This was a little unfair as every previous host nation had fared reasonably well. There was certainly no need for L’Equipe to carry a cartoon that showed Bobby Charlton and Nobby Stiles driving a Rolls Royce and referees dressed as British policemen waving them on. Back in England, the German team had made many friends, with Ashbourne in Derbyshire, where they had been based, taking the players to their hearts. The British press was not universally friendly about West Germany’s style, hinting that the reason their opponents had players’ sent off was because Helmut Schoen’s team had provoked them – ignoring the fact that the Germans had played Argentina and Uruguay. The exception was The Times’ Geoffrey Green, who praised their artistry and skill.
As we all know, England won 4-2 amid some controversy, triggering off ecstatic celebrations across London and, more broadly, England. “The blackest day,” commented Manchester United and Scotland striker Denis Law, underlining that the rest of Britain was not joining the party. The excellent Hugh McIlvaney reported that England’s victory had been “the most patient, logical, painstaking, almost scientific assault on the trophy that there has perhaps ever been.”
After the debacle of 1950 and the wake-up calls of defeats against Hungary, which eminent football and social historian David Goldblatt calls, “English football’s Suez”, 1966 allowed England to regain its confidence. Dennis Follows, Secretary of the FA, said after the final: “Everyone now looks again to England to lead the world.”
It was a somewhat delusional statement, for 1966 has proved to be a blip in England’s slow erosion as a major power in the game. When England won the World Cup, they were the third host nation to do so. In eight competitions, five had seen hosts finish first or second, one had reached the semi-finals and two the last eight. At the very least, England had to be in the last four and given their historic status, the final was a realistic aspiration.
Prior to 1966, England had reached the quarter-finals twice and failed to get out of the group stage twice. In the years that followed, the last eight became the benchmark, with the exception of 1990 when the semi-final was reached.
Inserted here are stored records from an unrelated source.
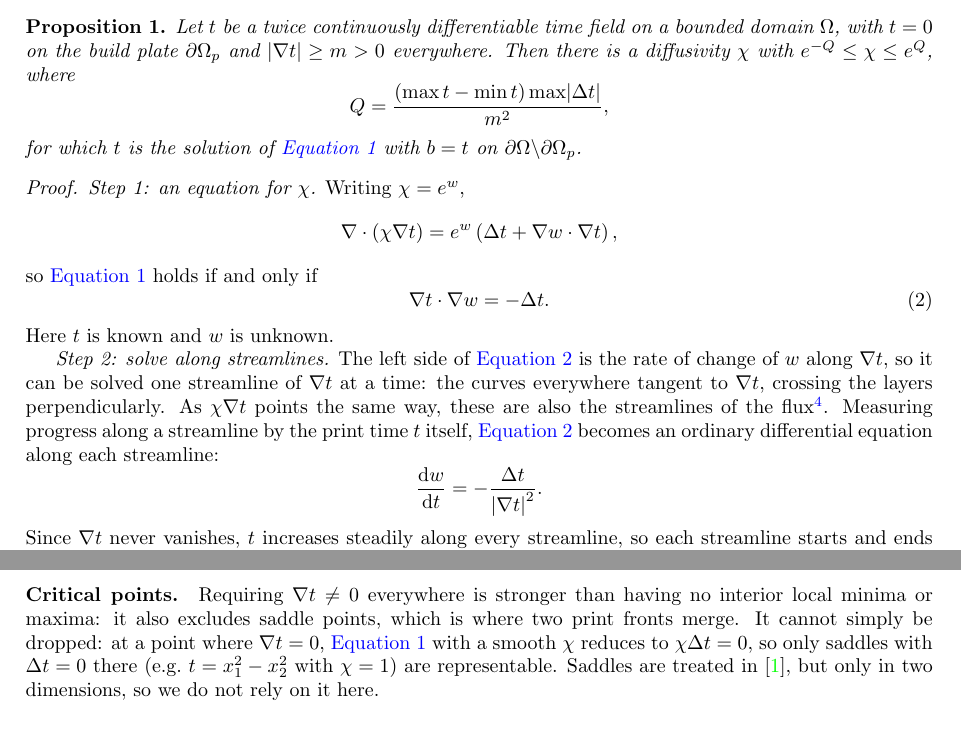
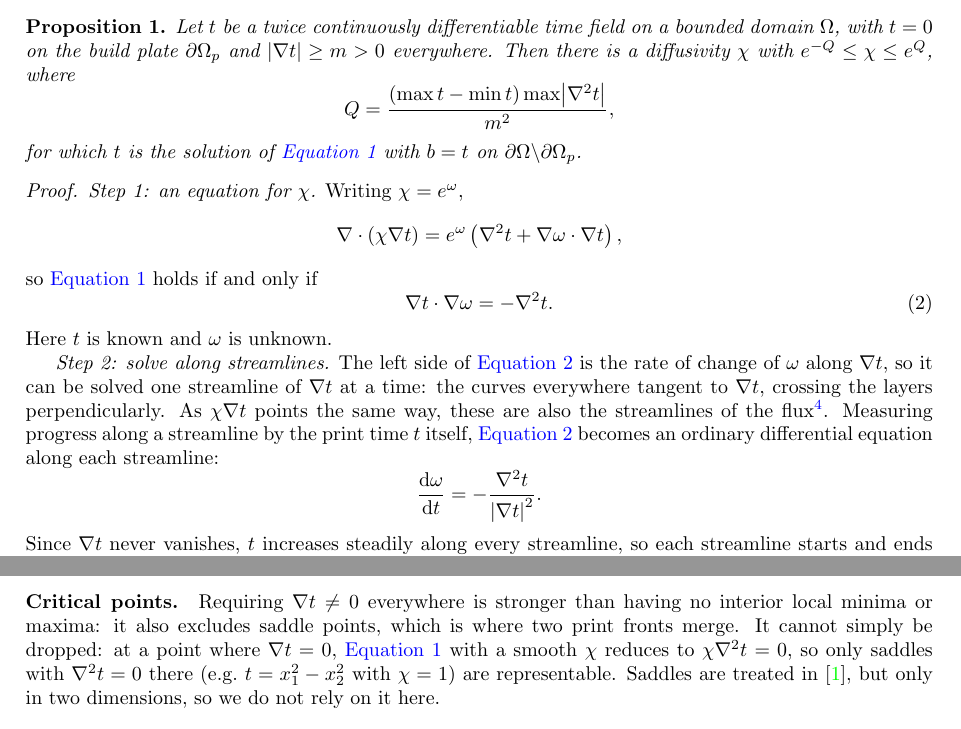
Before and after one commit to jesse-li-agent-projects/spacetime-topology-optimization, a LaTeX document (tex/main.tex): two parts of page 14 of 17, joined at a grey line, cut so that both start at the same text. Compiled offline with pdfLaTeX.

Commit message:
tex: unify notation where symbols were reused
Element index e throughout; arc length ell (s is the shielding term, k
the cooling sharpness); no sigma for the sigmoid (U's variance); in
Appendix A, nabla^2 for the Laplacian (Delta t is a time difference)
and omega for ln chi (w is a weight).

Co-Authored-By: Claude Opus 5.5 <noreply@anthropic.com>
Claude-Session: https://claude.ai/code/session_01NauzxynUNC2MgHZLsjrHyX

```diff
--- a/tex/main.tex
+++ b/tex/main.tex
@@ -484,28 +484,28 @@ The argument follows \cite{richter1981inverse}, who used it to recover a diffusi
     Let $t$ be a twice continuously differentiable time field on a bounded domain $\Omega$, with $t = 0$ on the build plate $\partial\Omega_p$ and $\abs{\nabla t} \geq m > 0$ everywhere.
     Then there is a diffusivity $\chi$ with $e^{-Q} \leq \chi \leq e^{Q}$, where
     \[
-        Q = \frac{\left(\max t - \min t\right) \max \abs{\Delta t}}{m^2},
+        Q = \frac{\left(\max t - \min t\right) \max \abs{\nabla^2 t}}{m^2},
     \]
     for which $t$ is the solution of \autoref{eqn:time_field_laplace} with $b = t$ on $\partial\Omega \backslash \partial\Omega_p$.
 \end{proposition}
 
 \begin{proof}
     \emph{Step 1: an equation for $\chi$.}
-    Writing $\chi = e^{w}$,
+    Writing $\chi = e^{\omega}$,
     \[
-        \nabla \cdot \left(\chi \nabla t\right) = e^{w} \left(\Delta t + \nabla w \cdot \nabla t\right),
+        \nabla \cdot \left(\chi \nabla t\right) = e^{\omega} \left(\nabla^2 t + \nabla \omega \cdot \nabla t\right),
     \]
     so \autoref{eqn:time_field_laplace} holds if and only if
     \begin{equation}
-        \nabla t \cdot \nabla w = -\Delta t.
+        \nabla t \cdot \nabla \omega = -\nabla^2 t.
         \label{eqn:transport}
     \end{equation}
-    Here $t$ is known and $w$ is unknown.
+    Here $t$ is known and $\omega$ is unknown.
 
     \emph{Step 2: solve along streamlines.}
-    The left side of \autoref{eqn:transport} is the rate of change of $w$ along $\nabla t$, so it can be solved one streamline of $\nabla t$ at a time: the curves everywhere tangent to $\nabla t$, crossing the layers perpendicularly. As $\chi \nabla t$ points the same way, these are also the streamlines of the flux\footnote{In the language of partial differential equations, these streamlines are the \emph{characteristics} of \autoref{eqn:transport}.}.
+    The left side of \autoref{eqn:transport} is the rate of change of $\omega$ along $\nabla t$, so it can be solved one streamline of $\nabla t$ at a time: the curves everywhere tangent to $\nabla t$, crossing the layers perpendicularly. As $\chi \nabla t$ points the same way, these are also the streamlines of the flux\footnote{In the language of partial differential equations, these streamlines are the \emph{characteristics} of \autoref{eqn:transport}.}.
     Measuring progress along a streamline by the print time $t$ itself, \autoref{eqn:transport} becomes an ordinary differential equation along each streamline:
     \[
-        \frac{\mathrm{d}w}{\mathrm{d}t} = -\frac{\Delta t}{\abs{\nabla t}^2}.
+        \frac{\mathrm{d}\omega}{\mathrm{d}t} = -\frac{\nabla^2 t}{\abs{\nabla t}^2}.
     \]
     Since $\nabla t$ never vanishes, $t$ increases steadily along every streamline, so each streamline starts and ends on the domain boundary and covers a time range of at most $\max t - \min t$.
@@ -522,7 +522,7 @@ $\chi$ is also not unique: other starting values of $w$ in Step 2, or scaling $\
 
 \paragraph{Critical points.}
 Requiring $\nabla t \neq 0$ everywhere is stronger than having no interior local minima or maxima: it also excludes saddle points, which is where two print fronts merge.
-It cannot simply be dropped: at a point where $\nabla t = 0$, \autoref{eqn:time_field_laplace} with a smooth $\chi$ reduces to $\chi \Delta t = 0$, so only saddles with $\Delta t = 0$ there (e.g.\ $t = x_1^2 - x_2^2$ with $\chi = 1$) are representable.
+It cannot simply be dropped: at a point where $\nabla t = 0$, \autoref{eqn:time_field_laplace} with a smooth $\chi$ reduces to $\chi \nabla^2 t = 0$, so only saddles with $\nabla^2 t = 0$ there (e.g.\ $t = x_1^2 - x_2^2$ with $\chi = 1$) are representable.
 Saddles are treated in \cite{alessandrini1986identification}, but only in two dimensions, so we do not rely on it here.
 
 \paragraph{Range of $\chi$.}
```
Also changed, not shown: tex/main.tex (28 more changed lines).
Three times England have failed to qualify for the finals, in 1974, 1978 and 1994. More recently, the decline has accelerated, with two last 16 places and 2014’s abysmal showing.
Winning the World Cup had its benefits. For a start, it gave England automatic qualification to Mexico 1970. And there was a post-66 boost to domestic attendances, which climbed steadily until 1972 before slumping all the way through to the late 1980s.
History will be very kind to Sir Alf Ramsey’s England. With the current state of the national team, and a cosmopolitan domestic game that does little to nurture local talent, it could be that England’s time as one of the leading names in international football may become as embedded in the past as golden periods have become for the Austrians, Hungarians and Scots. Only time will tell if this becomes reality, but we will always have 1966.
The History of the World Cup: Brian Glanville
The Ball is Round: David Goldblatt
England and the 1966 World Cup: John Hughson (presentation)
White Heat: Dominic Sandbrook
The finances of the 1966 World Cup: Kevin Tennent (presentation)
The English Press and Anglo-German Football: Dr Christoph Wagner (presentation)
Report by Neil Jensen, Game of the People
Categories: Football History